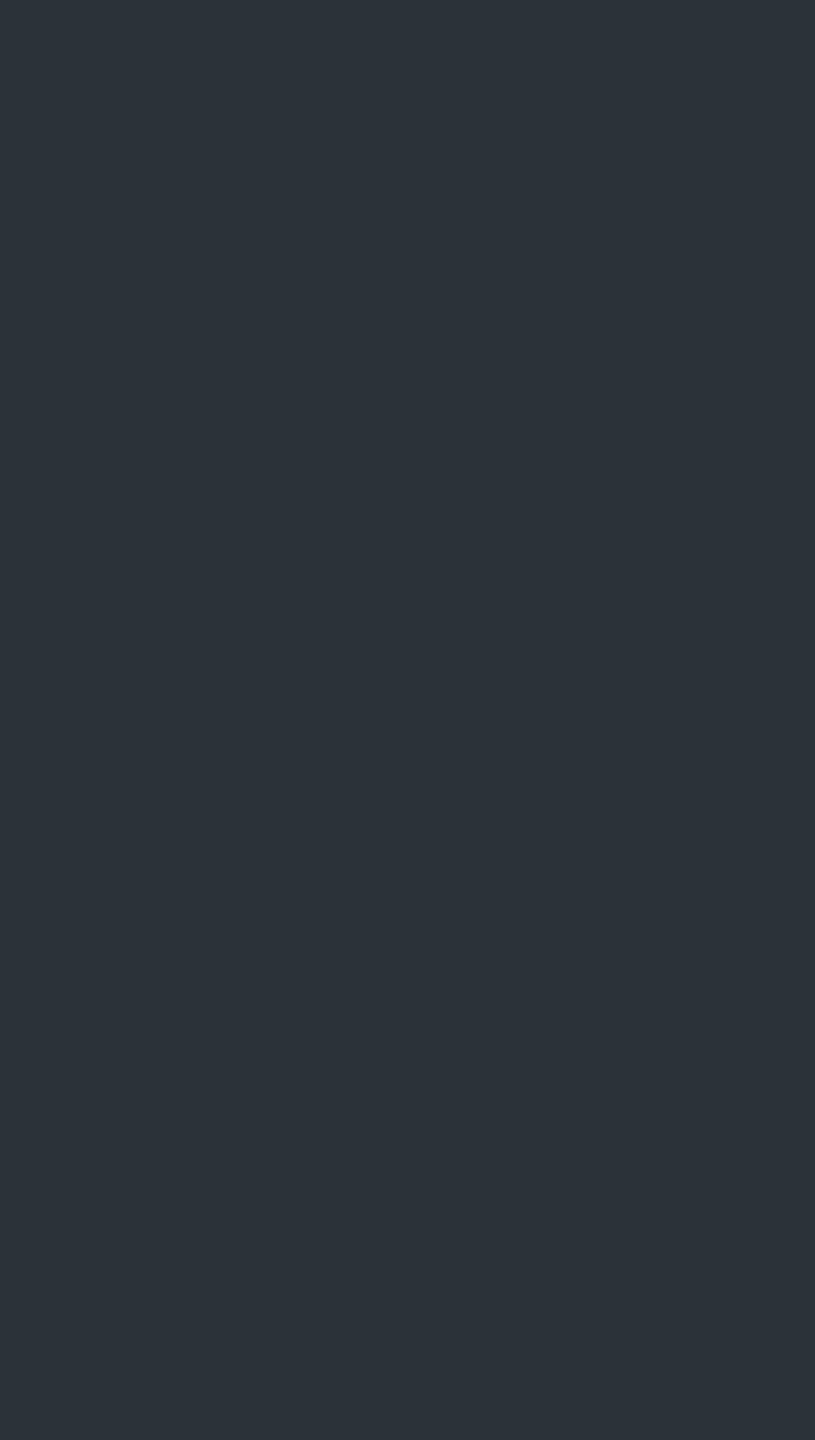
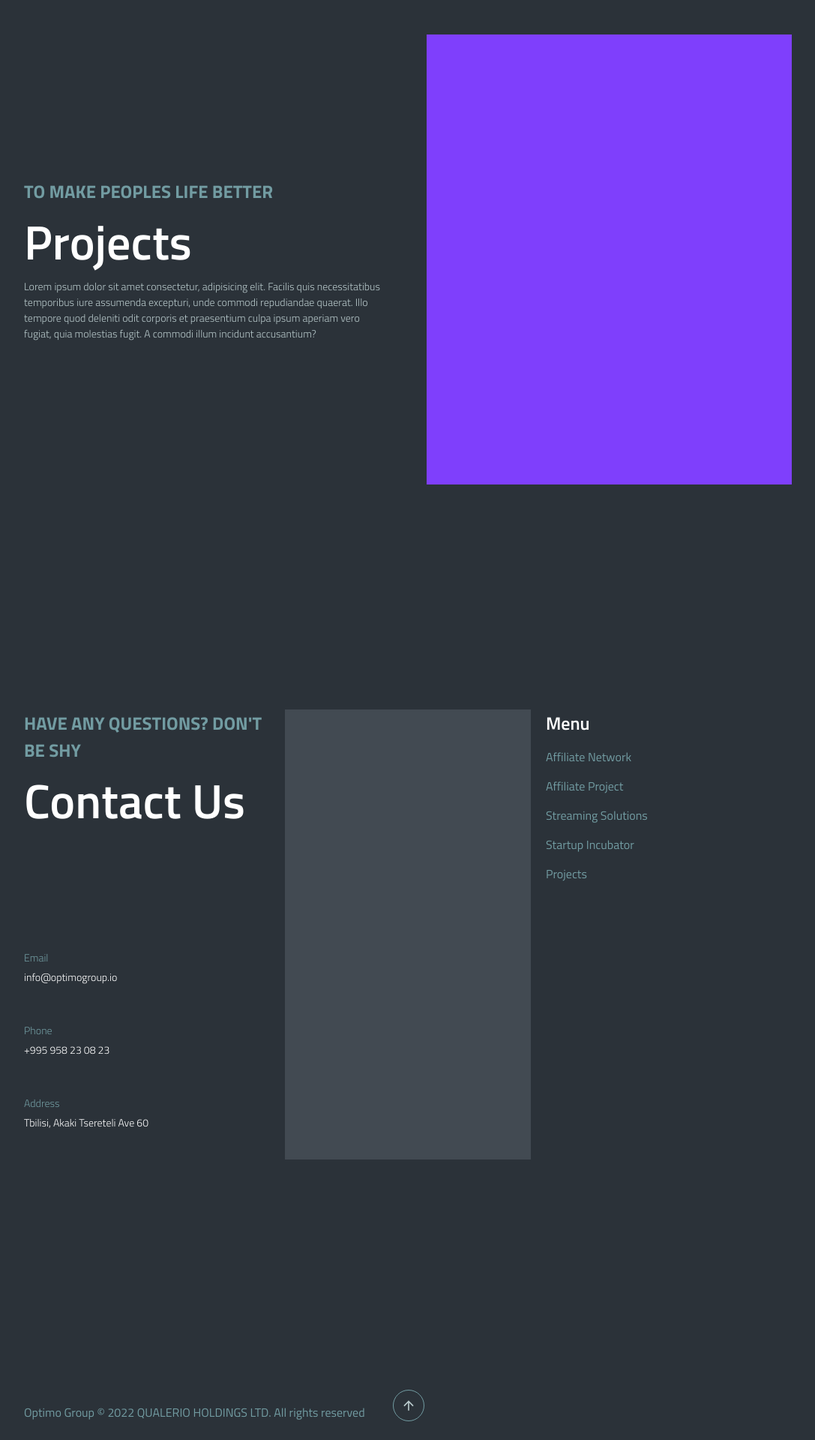
Before and after one commit to Optimogroupio/optimo-group-website, a Next.js app: page / in a window 1280 px wide. Shown: the part 5669-7589 px from the top of the page at 75% size, without its empty margins (96-1183 px from the left). Before the commit the page ends 5715 px from the top, so only its background shows below. Built offline with nearby package versions, Linux system fonts and the light colour scheme.

Commit message:
projects, contact, footer

```diff
--- /dev/null
+++ b/components/Footer.js
@@ -0,0 +1,13 @@
+import React from 'react'
+import Image from 'next/image'
+import styles from '/styles/components/Footer.module.css'
+
+export default function Footer() {
+  return (
+    <footer className={styles.container}>
+        <span className={styles.text}>
+            Optimo Group © 2022 QUALERIO HOLDINGS LTD. All rights reserved
+        </span>
+    </footer>
+  )
+}
--- a/pages/index.js
+++ b/pages/index.js
@@ -4,6 +4,7 @@ import styles from '/styles/pages/Home.module.css'
 import { motion, useTransform, useViewportScroll } from 'framer-motion'
 import Image from 'next/image'
 import { useEffect } from 'react'
+import Footer from '../components/Footer'
 
 export default function Home() {
     const { scrollY } = useViewportScroll()
@@ -18,10 +19,22 @@ export default function Home() {
     const streamingSolutionsImage = useTransform(scrollY, [3800, 4400], ['0%', '60%'])
     const startupIncubatorImage = useTransform(scrollY, [3700, 4400], ['-100%', '0%'])
     const streamingSolutionsOpacity = useTransform(scrollY, [2700, 3400, 3600, 4400], [0, 1, 1, 0])
-    const startupIncubatorOpacity = useTransform(scrollY, [3500, 4400], [0, 1])
+    const startupIncubatorOpacity = useTransform(scrollY, [3500, 4400, 4600, 5000], [0, 1, 1, 0])
+    const projectsParallax = useTransform(scrollY, [5700, 5900], [0, 100])
 
-    function handleScroll(){
-        const element = document.getElementById('affiliate')
+    function printScroll(){
+        console.log(window.scrollY)
+    }
+        useEffect(() => {
+            window.addEventListener('scroll', printScroll)
+        return () => {
+            window.removeEventListener('scroll', printScroll)
+        }
+    }, [])
+
+
+    function handleScroll(id){
+        const element = document.getElementById(id)
         element.scrollIntoView({behavior: 'smooth', block: 'center'})
     }
 
@@ -53,7 +66,7 @@ export default function Home() {
                     }}
                 >
                     <div
-                        onClick={handleScroll}
+                        onClick={() => handleScroll('affiliate')}
                         className={styles.scrollDown}
                     >
                         <span>Scroll</span>
@@ -68,7 +81,7 @@ export default function Home() {
                         <span>Down</span>
                     </div>
                 </motion.div>
-            <div className={styles.container}>
+            <div id="top" className={styles.container}>
                 {/* Hero */}
                 <div id="hero" className={styles.heroBlock}>
                     <h1 className={styles.title}>
@@ -193,7 +206,7 @@ export default function Home() {
                 </motion.div>
                 {/* Startup Incubator */}
                 <motion.div
-                    id="StartupIncubator"
+                    id="startupIncubator"
                     className={styles.startupIncubator}
                     style={{
                         opacity: startupIncubatorOpacity
@@ -222,6 +235,78 @@ export default function Home() {
                         </span>
                     </div>
                 </motion.div>
+                {/* Projects */}
+                <div id='projects' className={styles.projects}>
+                    <div className={styles.column}>
+                        <h2 className={styles.secondaryHeader}>To make peoples life better</h2>
+                        <h1 className={styles.title}>Projects</h1>
+                        <motion.span
+                            className={styles.text}
+                            style={{
+                                translateY: projectsParallax
+                            }}
+                        >
+                            Lorem ipsum dolor sit amet consectetur,
+                            adipisicing elit. Facilis quis necessitatibus
+                            temporibus iure assumenda excepturi, unde commodi
+                            repudiandae quaerat. Illo tempore quod deleniti odit
+                            corporis et praesentium culpa ipsum aperiam vero fugiat,
+                            quia molestias fugit. A commodi illum incidunt accusantium?
+                        </motion.span>
+                    </div>
+                    <div className={styles.column}>
+                        <div className={styles.imageContainer}>
+                            <div className={styles.image} />
+                        </div>
+                    </div>
+                </div>
+                {/* Contact Us */}
+                <div className={styles.contactUs}>
+                    <div className={styles.column}>
+                        <div className={styles.textContainer}>
+                            <h2 className={styles.secondaryHeader}>Have Any Questions? Don't be shy</h2>
+                            <h1 className={styles.title}>Contact Us</h1>
+                        </div>
+                        <div className={styles.contactInfo}>
+                            <div className={styles.contactItem}>
+                                <h2 className={styles.secondaryHeader}>Email</h2>
+                                <span className={styles.text}>info@optimogroup.io</span>
+                            </div>
+                            <div className={styles.contactItem}>
+                                <h2 className={styles.secondaryHeader}>Phone</h2>
+                                <span className={styles.text}>+995 958 23 08 23</span>
+                            </div>
+                            <div className={styles.contactItem}>
+                                <h2 className={styles.secondaryHeader}>Address</h2>
+                                <span className={styles.text}>Tbilisi, Akaki Tsereteli Ave 60</span>
+                            </div>
+                        </div>
+                    </div>
+                    <div className={styles.column}>
+                        <div className={styles.imageContainer}>
+                            <div className={styles.image} />
+                        </div>
+                    </div>
+                    <div className={styles.column}>
+                        <h1 className={styles.title}>Menu</h1>
+                        <a onClick={() => handleScroll('affiliate')}>Affiliate Network</a>
+                        <a onClick={() => handleScroll('affiliateProject')}>Affiliate Project</a>
+                        <a onClick={() => handleScroll('streamingSolutions')}>Streaming Solutions</a>
+                        <a onClick={() => handleScroll('startupIncubator')}>Startup Incubator</a>
+                        <a onClick={() => handleScroll('projects')}>Projects</a>
+                    </div>
+                </div>
+                <div
+                    className={styles.scrollToTop}
+                    onClick={() => window.scrollTo(0, 0)}
+                >
+                    <Image
+                        src="/icons/arrow_downward.svg"
+                        width={20}
+                        height={20}
+                    />
+                </div>
+                <Footer />
             </div>
         </>
     )
--- /dev/null
+++ b/styles/components/Footer.module.css
@@ -0,0 +1,9 @@
+.container{
+    display: flex;
+    z-index: 2;
+    padding-bottom: 25px;
+    padding-top: 25px;
+}
+.text{
+    color: var(--secondary-header-color)
+}
--- a/styles/pages/Home.module.css
+++ b/styles/pages/Home.module.css
@@ -7,7 +7,6 @@
     flex-direction: column;
     margin-top: 71px;
     gap: 300px;
-    padding-bottom: 300px;
     max-width: 1600px;
 }
 .backgroundImage{
@@ -85,6 +84,21 @@
     font-size: 18px;
     font-weight: 200;
     color: var(--text-color);
+}
+.scrollToTop{
+    position: absolute;
+    display: flex;
+    align-items: center;
+    justify-content: center;
+    transform: rotateZ(180deg);
+    height: 40px;
+    width: 40px;
+    border: 1px solid var(--secondary-header-color);
+    border-radius: 100%;
+    left: calc(50% - 20px);
+    bottom: 25px;
+    z-index: 2;
+    cursor: pointer;
 }
 /* Hero Block */
 .heroBlock{
@@ -279,3 +293,68 @@
         font-size: 48px;
     }
 }
+/* Projects */
+.projects{
+    display: flex;
+    flex-direction: row;
+    z-index: 2;
+    gap: 50px;
+}
+.projects .column{
+    flex: 1;
+    justify-content: center;
+}
+.projects .imageContainer{
+    width: 100%;
+    height: 600px;
+}
+/* Contact Us */
+.contactUs{
+    display: flex;
+    flex-direction: row;
+    z-index: 2;
+    gap: 20px;
+}
+.contactUs .column{
+    flex: 1;
+}
+.contactUs .column:first-child{
+    gap: 150px;
+}
+.contactUs .imageContainer{
+    width: 100%;
+    height: 600px;
+}
+.contactInfo {
+    display: flex;
+    flex-direction: column;
+    gap: 50px;
+}
+.contactItem{
+    display: flex;
+    flex-direction: column;
+    gap: 5px;
+}
+.contactItem .secondaryHeader{
+    text-transform: capitalize;
+    font-weight: 300;
+    font-size: 14px;
+}
+.contactItem .text{
+    color: white;
+}
+.contactUs .image{
+    background-color: #424a52;
+}
+.contactUs .column:nth-child(3){
+    gap: 15px;
+}
+.contactUs .column:nth-child(3) .title{
+    font-size: 24px;
+}
+.contactUs .column:nth-child(3) a{
+    font-size: 16px;
+    color: var(--secondary-header-color);
+    text-decoration: none;
+    cursor: pointer;
+}
```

------------------------------------------------

TASK: In the records above, each line with the string "scrollToTop" should be copied.

RESPONSE BOX:
+                    className={styles.scrollToTop}
+.scrollToTop{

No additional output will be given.